ASSIGNMENT: Your answer should be one number: how many lines below have the word "request".

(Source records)
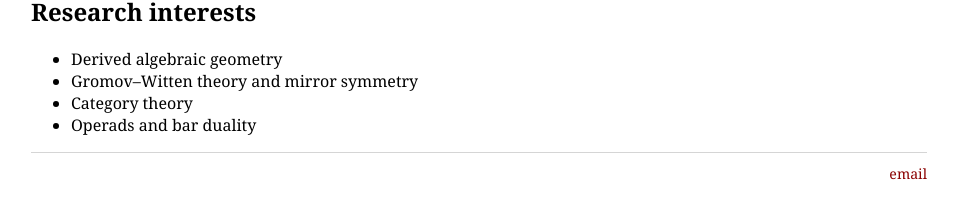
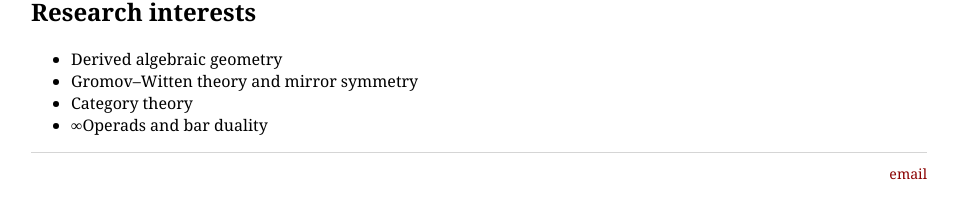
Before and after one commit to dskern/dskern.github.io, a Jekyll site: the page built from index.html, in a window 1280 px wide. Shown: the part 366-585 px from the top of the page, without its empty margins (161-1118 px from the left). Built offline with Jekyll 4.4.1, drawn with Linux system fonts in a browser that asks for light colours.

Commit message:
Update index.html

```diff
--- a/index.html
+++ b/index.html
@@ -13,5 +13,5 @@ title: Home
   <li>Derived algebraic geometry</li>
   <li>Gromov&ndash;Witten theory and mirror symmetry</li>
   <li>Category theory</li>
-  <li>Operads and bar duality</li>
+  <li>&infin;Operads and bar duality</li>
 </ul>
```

...

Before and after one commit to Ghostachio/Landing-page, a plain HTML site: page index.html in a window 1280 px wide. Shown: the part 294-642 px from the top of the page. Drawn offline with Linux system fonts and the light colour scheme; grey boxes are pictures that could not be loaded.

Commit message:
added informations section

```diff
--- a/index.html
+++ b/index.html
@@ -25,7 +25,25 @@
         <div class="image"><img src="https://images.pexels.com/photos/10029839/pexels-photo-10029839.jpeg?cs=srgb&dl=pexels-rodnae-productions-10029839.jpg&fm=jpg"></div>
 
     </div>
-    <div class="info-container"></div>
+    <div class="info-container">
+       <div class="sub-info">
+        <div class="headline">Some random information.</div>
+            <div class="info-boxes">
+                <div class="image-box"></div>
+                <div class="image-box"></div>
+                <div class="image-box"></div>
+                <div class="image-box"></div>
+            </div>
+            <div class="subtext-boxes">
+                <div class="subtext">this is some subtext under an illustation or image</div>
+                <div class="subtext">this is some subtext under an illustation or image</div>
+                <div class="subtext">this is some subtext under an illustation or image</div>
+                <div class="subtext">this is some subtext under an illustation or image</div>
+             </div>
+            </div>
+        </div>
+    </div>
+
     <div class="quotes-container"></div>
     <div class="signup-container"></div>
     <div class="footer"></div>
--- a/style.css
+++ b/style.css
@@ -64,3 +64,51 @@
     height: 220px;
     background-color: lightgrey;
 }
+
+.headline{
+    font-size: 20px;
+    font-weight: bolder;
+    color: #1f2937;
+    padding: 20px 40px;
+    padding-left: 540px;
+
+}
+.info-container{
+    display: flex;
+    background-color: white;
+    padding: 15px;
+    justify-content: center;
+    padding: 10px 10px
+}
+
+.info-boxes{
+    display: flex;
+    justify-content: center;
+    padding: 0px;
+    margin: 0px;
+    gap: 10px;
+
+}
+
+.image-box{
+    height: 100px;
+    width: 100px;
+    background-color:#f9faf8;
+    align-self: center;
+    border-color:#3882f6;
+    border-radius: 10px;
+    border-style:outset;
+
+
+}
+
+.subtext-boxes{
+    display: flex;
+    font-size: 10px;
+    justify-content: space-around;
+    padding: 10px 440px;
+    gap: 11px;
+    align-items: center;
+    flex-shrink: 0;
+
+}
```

---

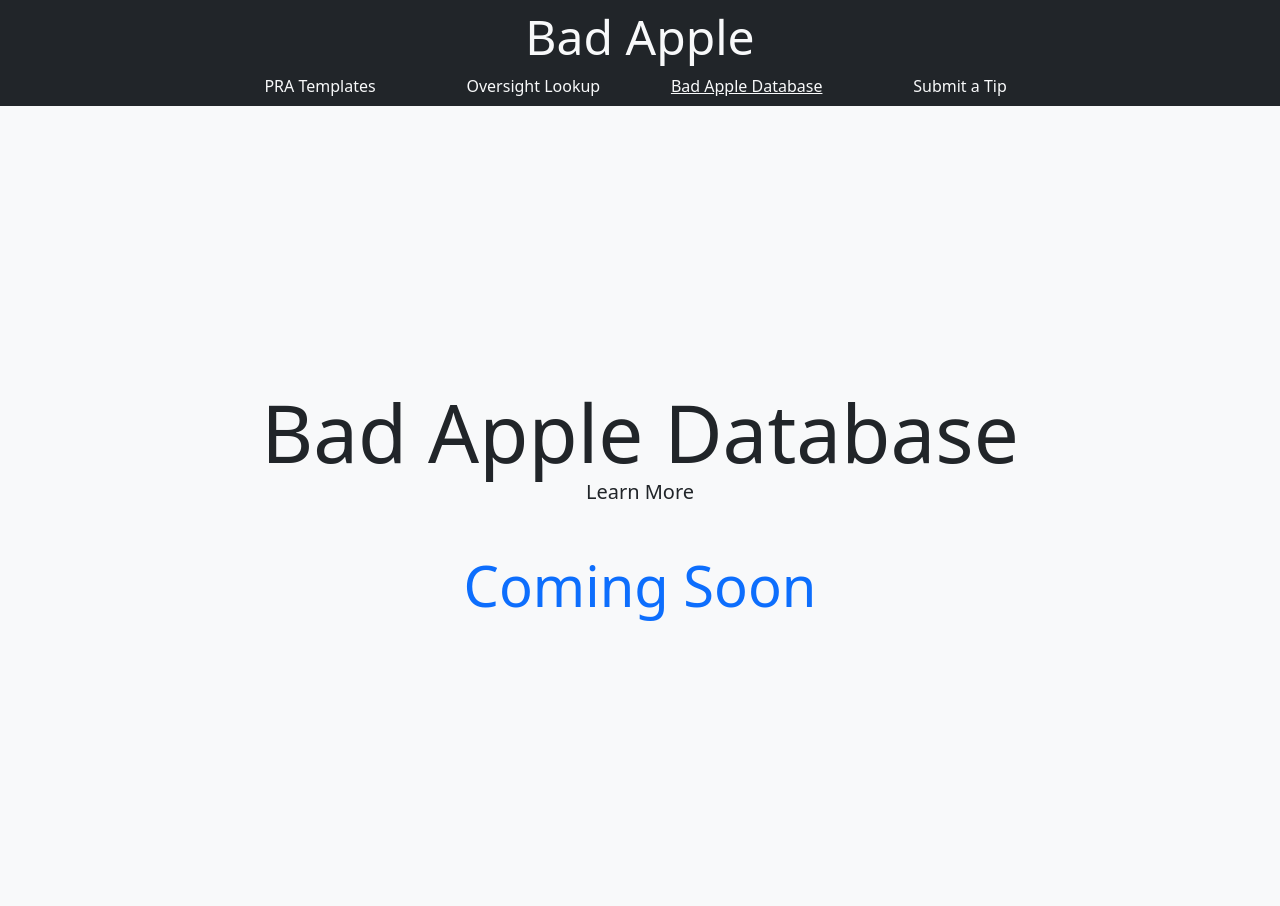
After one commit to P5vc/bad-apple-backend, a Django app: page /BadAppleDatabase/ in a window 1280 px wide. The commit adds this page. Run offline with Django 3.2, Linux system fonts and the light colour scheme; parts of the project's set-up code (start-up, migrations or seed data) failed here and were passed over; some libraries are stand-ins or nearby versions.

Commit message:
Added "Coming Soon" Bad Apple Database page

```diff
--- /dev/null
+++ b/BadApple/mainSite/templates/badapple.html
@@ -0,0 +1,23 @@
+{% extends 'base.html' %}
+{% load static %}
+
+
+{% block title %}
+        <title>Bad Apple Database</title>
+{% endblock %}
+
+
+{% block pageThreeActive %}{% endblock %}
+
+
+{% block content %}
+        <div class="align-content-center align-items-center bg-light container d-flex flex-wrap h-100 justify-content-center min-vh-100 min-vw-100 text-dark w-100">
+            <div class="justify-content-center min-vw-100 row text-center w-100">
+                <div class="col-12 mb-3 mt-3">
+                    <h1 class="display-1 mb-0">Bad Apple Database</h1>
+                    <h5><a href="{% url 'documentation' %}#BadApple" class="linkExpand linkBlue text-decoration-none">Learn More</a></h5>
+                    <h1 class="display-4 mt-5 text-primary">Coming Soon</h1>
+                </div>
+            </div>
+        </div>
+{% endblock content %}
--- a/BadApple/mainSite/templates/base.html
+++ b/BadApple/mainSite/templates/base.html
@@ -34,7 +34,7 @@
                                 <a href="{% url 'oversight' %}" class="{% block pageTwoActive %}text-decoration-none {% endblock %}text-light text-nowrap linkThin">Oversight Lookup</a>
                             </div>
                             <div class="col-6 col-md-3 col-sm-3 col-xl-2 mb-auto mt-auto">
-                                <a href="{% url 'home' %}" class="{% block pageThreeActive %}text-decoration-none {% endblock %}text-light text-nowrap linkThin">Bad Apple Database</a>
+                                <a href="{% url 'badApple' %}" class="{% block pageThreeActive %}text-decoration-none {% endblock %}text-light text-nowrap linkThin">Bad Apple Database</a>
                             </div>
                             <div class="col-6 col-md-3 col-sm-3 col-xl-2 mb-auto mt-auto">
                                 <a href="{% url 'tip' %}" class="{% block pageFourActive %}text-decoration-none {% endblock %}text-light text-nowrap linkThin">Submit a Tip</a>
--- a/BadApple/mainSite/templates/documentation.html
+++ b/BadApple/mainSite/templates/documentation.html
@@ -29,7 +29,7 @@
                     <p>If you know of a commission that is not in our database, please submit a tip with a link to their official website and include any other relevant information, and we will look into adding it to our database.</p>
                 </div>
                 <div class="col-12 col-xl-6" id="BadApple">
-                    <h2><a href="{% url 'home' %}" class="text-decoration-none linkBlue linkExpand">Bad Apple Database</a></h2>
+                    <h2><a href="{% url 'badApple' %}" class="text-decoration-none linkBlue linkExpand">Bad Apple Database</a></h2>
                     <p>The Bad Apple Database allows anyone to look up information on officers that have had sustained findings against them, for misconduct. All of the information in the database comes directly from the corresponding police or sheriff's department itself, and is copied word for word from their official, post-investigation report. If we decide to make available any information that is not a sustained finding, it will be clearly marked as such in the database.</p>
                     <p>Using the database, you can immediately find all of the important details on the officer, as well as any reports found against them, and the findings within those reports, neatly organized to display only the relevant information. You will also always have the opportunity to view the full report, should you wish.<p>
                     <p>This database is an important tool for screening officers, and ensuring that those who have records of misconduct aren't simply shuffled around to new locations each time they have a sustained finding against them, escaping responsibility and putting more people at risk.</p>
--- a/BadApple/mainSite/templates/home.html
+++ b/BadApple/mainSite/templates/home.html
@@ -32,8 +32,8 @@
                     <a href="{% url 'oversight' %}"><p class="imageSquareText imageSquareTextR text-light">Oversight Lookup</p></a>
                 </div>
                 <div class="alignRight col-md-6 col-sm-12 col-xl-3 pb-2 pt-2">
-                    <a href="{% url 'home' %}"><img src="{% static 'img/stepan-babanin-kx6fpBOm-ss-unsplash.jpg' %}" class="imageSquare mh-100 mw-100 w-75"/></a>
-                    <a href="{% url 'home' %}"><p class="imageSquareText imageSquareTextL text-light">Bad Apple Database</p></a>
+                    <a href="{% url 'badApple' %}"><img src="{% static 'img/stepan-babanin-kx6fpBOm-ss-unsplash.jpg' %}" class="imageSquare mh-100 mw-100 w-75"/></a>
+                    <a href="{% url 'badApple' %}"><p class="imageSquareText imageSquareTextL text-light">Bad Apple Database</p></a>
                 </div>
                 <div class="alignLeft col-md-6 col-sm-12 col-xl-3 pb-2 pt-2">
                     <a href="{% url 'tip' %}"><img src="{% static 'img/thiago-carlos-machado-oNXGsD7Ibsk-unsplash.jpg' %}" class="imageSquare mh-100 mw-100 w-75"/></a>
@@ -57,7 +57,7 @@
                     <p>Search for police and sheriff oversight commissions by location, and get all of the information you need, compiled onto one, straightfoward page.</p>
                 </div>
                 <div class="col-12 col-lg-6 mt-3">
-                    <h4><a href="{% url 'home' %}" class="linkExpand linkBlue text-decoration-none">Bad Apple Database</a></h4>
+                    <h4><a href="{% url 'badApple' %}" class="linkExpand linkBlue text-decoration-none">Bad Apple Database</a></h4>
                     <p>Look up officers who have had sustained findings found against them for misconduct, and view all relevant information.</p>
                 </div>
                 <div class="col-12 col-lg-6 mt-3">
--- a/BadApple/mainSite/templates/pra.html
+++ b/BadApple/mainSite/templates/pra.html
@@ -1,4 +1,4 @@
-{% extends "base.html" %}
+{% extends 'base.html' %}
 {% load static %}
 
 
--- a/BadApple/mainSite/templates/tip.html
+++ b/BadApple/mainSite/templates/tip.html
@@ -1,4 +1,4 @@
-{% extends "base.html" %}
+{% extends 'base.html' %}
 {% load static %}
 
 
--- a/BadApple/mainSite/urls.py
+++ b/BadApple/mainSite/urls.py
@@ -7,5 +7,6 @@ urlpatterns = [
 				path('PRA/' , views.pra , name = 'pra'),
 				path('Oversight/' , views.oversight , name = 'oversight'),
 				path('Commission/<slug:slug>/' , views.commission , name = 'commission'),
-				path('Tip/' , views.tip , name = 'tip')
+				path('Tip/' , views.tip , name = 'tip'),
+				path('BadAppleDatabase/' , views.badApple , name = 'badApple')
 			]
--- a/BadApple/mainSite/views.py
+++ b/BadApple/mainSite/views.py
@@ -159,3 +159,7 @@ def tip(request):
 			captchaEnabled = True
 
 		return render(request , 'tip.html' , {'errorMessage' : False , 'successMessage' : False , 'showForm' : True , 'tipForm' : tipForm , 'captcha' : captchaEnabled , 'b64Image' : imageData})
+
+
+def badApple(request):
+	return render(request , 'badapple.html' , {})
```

RESULT OF THIS TASK: 4